### [WHAT TO PRODUCE]
What lines of the data hold the string "Implied"? Pull each one out.

### [Itemized modification records]

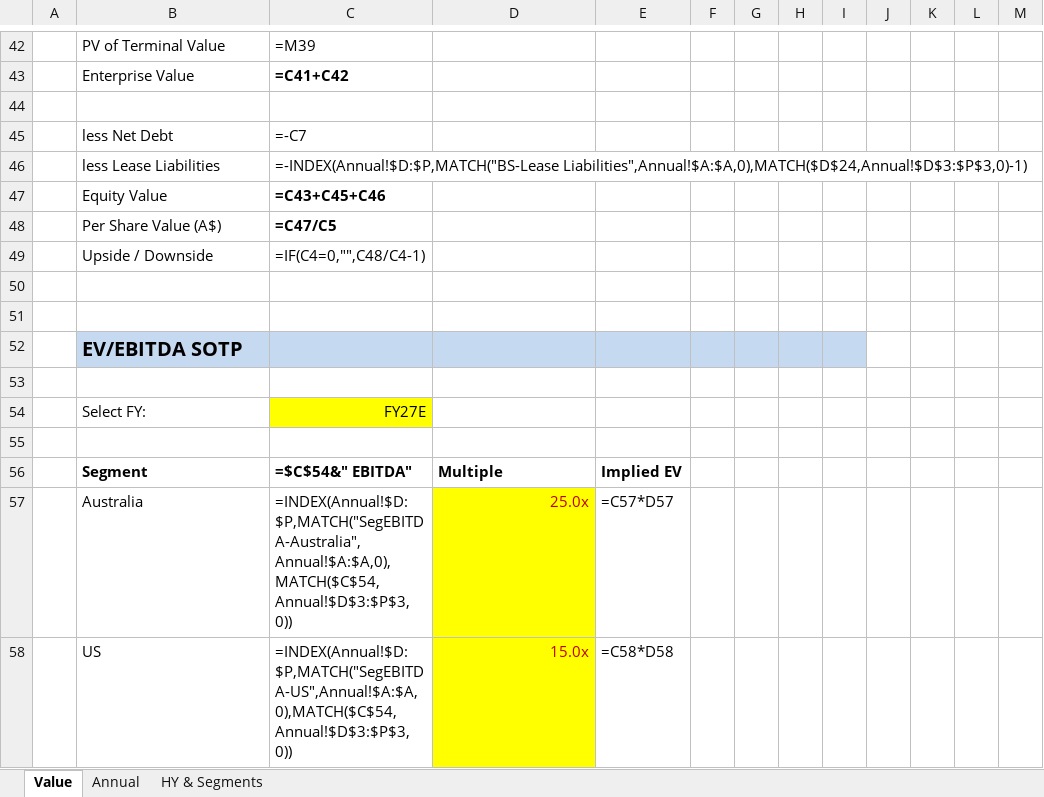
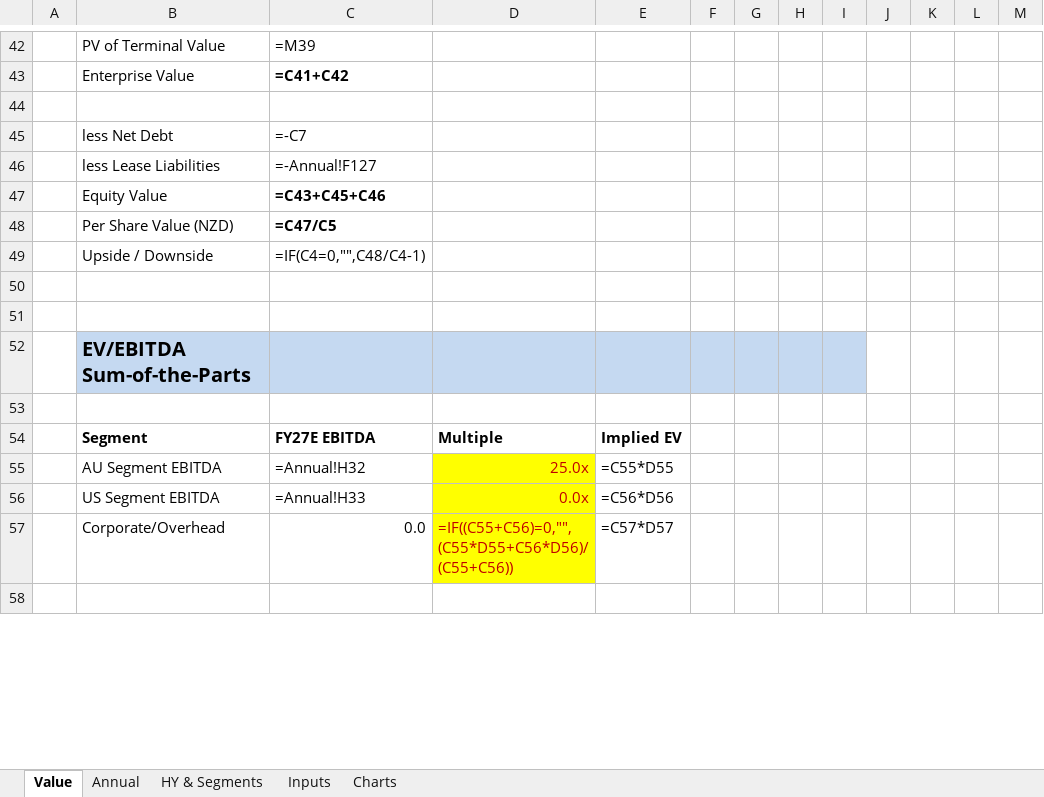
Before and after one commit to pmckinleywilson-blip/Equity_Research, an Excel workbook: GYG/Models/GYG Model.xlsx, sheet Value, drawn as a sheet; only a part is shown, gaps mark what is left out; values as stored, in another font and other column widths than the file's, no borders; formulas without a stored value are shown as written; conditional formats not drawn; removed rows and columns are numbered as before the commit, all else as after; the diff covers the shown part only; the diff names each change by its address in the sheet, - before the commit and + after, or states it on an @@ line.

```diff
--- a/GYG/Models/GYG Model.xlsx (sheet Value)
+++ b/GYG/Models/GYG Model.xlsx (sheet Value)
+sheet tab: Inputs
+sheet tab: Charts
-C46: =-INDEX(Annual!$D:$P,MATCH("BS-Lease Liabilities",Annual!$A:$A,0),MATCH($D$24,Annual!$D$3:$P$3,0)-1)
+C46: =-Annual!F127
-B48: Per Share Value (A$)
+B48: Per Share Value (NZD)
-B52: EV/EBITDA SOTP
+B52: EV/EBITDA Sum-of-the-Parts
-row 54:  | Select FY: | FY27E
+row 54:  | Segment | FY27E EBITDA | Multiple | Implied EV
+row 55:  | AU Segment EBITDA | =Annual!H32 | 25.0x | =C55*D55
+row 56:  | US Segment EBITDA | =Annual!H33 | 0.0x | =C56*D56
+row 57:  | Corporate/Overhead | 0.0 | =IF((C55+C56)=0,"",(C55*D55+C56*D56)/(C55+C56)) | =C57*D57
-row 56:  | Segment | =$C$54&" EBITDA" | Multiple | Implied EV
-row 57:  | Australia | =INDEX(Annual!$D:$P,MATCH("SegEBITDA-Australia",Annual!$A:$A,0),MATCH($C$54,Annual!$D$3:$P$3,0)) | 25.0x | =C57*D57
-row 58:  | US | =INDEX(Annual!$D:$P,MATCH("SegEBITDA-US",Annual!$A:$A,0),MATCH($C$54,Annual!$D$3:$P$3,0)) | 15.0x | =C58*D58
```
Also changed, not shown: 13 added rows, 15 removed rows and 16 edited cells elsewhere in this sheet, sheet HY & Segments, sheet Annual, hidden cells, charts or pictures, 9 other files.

...

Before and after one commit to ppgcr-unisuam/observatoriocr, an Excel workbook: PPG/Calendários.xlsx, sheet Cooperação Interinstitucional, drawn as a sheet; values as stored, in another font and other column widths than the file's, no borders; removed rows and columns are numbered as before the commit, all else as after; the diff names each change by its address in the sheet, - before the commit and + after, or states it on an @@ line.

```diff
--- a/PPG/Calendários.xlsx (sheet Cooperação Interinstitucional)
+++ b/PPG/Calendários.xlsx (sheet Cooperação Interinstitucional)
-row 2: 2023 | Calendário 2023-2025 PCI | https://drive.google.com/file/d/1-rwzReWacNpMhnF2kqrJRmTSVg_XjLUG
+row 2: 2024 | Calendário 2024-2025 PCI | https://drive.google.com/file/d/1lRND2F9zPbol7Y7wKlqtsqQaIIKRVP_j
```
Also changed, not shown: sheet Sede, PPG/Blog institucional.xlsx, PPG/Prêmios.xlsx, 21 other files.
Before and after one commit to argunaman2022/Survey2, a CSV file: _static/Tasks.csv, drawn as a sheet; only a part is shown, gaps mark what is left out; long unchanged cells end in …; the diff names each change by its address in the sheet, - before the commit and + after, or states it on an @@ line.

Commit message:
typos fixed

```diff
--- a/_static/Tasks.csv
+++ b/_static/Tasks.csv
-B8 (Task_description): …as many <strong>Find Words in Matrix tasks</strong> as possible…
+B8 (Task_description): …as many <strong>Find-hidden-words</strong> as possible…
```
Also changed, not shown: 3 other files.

### [EXPECTED ANSWER]
+row 54:  | Segment | FY27E EBITDA | Multiple | Implied EV
-row 56:  | Segment | =$C$54&" EBITDA" | Multiple | Implied EV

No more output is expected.